Maybe the paladin sees the sign that says "No Paladins in the City" and instead of reading it to mean "No Paladins ALLOWED in the City" merely takes it to mean "There are CURRENTLY no Paladins in the City"... which is a clear invitation. But I digress.

Yes... Protecting and Serving the Innocents does trump the law... you can tell by the suggested penalties for doing non-lawful acts vs. the stiff penalties for doing evil acts.




Thank you, I am glad somebody understands that not every law is important and that the paladin have to follow them because he is lawful stupid. 

Here another situation to continue to suppor this.

Good Guard: Halt! Do you know it's pass city's curfew?
Paladin: *bows* I am *insert name* The Paladin. A person needs my help. I'll be heading off.
Good Guard: No problem Mr.Paladin, have a good night. 
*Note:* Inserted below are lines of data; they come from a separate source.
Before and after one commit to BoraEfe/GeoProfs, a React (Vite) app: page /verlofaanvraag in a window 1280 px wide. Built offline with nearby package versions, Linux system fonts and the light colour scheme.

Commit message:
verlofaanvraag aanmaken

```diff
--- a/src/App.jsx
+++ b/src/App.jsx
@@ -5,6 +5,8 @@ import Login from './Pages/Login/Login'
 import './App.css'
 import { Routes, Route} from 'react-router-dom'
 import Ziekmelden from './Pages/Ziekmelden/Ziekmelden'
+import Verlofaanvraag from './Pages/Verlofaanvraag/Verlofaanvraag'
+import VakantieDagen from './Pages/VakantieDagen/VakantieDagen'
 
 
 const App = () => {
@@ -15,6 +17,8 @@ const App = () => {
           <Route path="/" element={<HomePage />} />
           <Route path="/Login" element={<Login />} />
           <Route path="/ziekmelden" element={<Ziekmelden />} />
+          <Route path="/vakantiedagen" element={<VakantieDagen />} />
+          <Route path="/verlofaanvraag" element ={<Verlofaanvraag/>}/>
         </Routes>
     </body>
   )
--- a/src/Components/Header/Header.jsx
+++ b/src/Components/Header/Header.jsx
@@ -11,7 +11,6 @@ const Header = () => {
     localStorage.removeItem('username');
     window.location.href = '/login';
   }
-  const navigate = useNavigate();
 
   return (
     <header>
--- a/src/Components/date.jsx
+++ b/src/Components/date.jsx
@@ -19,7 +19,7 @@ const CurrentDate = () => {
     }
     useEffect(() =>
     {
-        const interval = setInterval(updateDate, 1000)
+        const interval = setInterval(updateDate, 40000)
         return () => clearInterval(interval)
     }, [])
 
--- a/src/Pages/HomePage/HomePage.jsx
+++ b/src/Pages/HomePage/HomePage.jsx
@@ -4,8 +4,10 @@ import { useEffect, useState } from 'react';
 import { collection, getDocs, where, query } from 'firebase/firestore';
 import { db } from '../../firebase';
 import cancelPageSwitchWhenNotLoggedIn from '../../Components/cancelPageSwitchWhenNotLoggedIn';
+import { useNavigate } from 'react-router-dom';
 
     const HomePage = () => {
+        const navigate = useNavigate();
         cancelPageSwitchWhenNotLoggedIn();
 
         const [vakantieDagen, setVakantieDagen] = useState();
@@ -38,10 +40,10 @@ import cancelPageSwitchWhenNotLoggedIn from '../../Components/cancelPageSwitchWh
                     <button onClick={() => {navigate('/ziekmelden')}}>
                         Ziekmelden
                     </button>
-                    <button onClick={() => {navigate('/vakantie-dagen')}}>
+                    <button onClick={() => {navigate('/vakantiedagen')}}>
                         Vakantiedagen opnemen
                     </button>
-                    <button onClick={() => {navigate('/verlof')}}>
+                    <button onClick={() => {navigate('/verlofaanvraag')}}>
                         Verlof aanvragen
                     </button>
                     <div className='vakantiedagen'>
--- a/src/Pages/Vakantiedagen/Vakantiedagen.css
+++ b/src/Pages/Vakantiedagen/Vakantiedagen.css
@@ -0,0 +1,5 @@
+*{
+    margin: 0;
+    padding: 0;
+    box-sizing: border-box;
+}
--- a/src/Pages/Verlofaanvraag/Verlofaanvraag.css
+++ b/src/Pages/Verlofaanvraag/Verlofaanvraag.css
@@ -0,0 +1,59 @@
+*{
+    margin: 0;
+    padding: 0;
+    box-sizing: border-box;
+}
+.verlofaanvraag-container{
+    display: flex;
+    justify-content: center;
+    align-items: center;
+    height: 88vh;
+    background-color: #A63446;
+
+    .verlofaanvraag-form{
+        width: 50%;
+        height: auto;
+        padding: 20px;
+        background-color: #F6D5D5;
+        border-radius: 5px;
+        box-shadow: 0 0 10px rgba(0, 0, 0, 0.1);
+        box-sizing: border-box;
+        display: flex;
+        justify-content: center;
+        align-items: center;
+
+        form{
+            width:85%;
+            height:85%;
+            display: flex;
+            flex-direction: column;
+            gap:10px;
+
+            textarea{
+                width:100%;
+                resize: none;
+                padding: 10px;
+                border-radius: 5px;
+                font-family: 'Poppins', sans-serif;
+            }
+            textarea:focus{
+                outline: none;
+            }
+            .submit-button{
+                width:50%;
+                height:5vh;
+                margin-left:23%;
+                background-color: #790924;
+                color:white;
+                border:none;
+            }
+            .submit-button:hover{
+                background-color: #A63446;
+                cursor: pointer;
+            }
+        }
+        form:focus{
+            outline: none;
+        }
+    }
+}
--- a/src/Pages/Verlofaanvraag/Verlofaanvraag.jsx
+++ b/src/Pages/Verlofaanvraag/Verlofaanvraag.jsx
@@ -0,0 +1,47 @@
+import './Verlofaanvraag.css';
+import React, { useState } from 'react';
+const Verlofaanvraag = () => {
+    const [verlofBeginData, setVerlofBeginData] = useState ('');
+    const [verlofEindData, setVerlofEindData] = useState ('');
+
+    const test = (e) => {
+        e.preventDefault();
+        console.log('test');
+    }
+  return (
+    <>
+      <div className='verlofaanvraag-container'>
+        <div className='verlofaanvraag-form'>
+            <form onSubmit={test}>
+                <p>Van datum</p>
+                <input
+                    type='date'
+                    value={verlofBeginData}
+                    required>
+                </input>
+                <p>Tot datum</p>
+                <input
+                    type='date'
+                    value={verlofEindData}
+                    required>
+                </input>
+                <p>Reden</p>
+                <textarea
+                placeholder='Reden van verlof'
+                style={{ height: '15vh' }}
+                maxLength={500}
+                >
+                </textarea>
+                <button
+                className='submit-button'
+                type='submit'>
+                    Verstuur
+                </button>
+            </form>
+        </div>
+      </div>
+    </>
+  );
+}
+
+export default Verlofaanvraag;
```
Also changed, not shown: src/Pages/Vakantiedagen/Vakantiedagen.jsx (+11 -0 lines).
Neutral Guard: Halt! What you doing pass city's curfew?
Paladin: *bows* I am *insert name* The Paladin. A person needs my help. I'll be heading off.
Neutral Guard: I don't care who you are. The streets are off limits during the night.
Paladin: *rolls diplomacy* Sir, your citizen is endanger. At least let me show you the way. 
Neutral Guard: Alright I'll come with you, but don't try anything funny. If this report is false then it's the slammers for you. 

Evil Guard: Halt! 20gp, or I'm sending you to jail for being out pass curfew.
Paladin: *detects evil* I am *insert name* The Paladin. I already sense that you are foul and greedy. I have no time to deal with you, but what you can do is bring your friends to deal with me. 
I could waste my smite on one of them and you will be alive to loot of my dead body. Sounds good?
Evil Guard: *runs off*


Crow, your paladin contact with the Evil Guard seems--extreme.

I may be a bit crazy, but if I detected evil from a guard--I wouldn't try to smite him and his friends.  I'd try to redeem them.  Show them that there is good in the world, despite whatever circumstances have turned them from the path of righteousness have told them.  

What you just described from your paladin seems chaotic--even chaotic evil.  "If you do not meet my specifications of morality, I'll kill you where you stand."  Perhaps I am a bit too pacifistic, but I simply don't see paladins as individuals who openly seek confrontation.  Especially not with guards (regardless of their morality).
Crow, your paladin contact with the Evil Guard seems--extreme.

I may be a bit crazy, but if I detected evil from a guard--I wouldn't try to smite him and his friends.  I'd try to redeem them.  Show them that there is good in the world, despite whatever circumstances have turned them from the path of righteousness have told them.



I told him that I can kill him were he stands if he tries to stop me and he have a better chance of surviving if he bring his buddies to team up on me. So I was being Lawful by being honorable. 

Just encountering that paladin could of lead him to path of righteousness. Not many evil guys walk away from a paladin. After that night, he could be thinking," What was so important that he willing to risk his life for? Why?". 

I was also being good, by showing him mercy. I give him a chance to back down, he took it. 

Redeeming is the greatest reward that the paladin could achieve. If he can turn a group of greedy power hungery orcs into good by showing them love and friendship, then he is representing the best of the paladins. 



Crow, I mean no offense towards you in any way, but I would never want you to play a paladin in any campaign I DM.  We have radically different views of what a paladin is.  I don't see them as people who show mercy by not acting like psychopaths, but show mercy by not executing their enemies and o ther such things.
Crow, I mean no offense towards you in any way, but I would never want you to play a paladin in any campaign I DM.  We have radically different views of what a paladin is.  I don't see them as people who show mercy by not acting like psychopaths, but show mercy by not executing their enemies and o ther such things.



He's just trying to be cute with his ability to "justify" (at least in his mind) doing what he wants and generally being a hassle.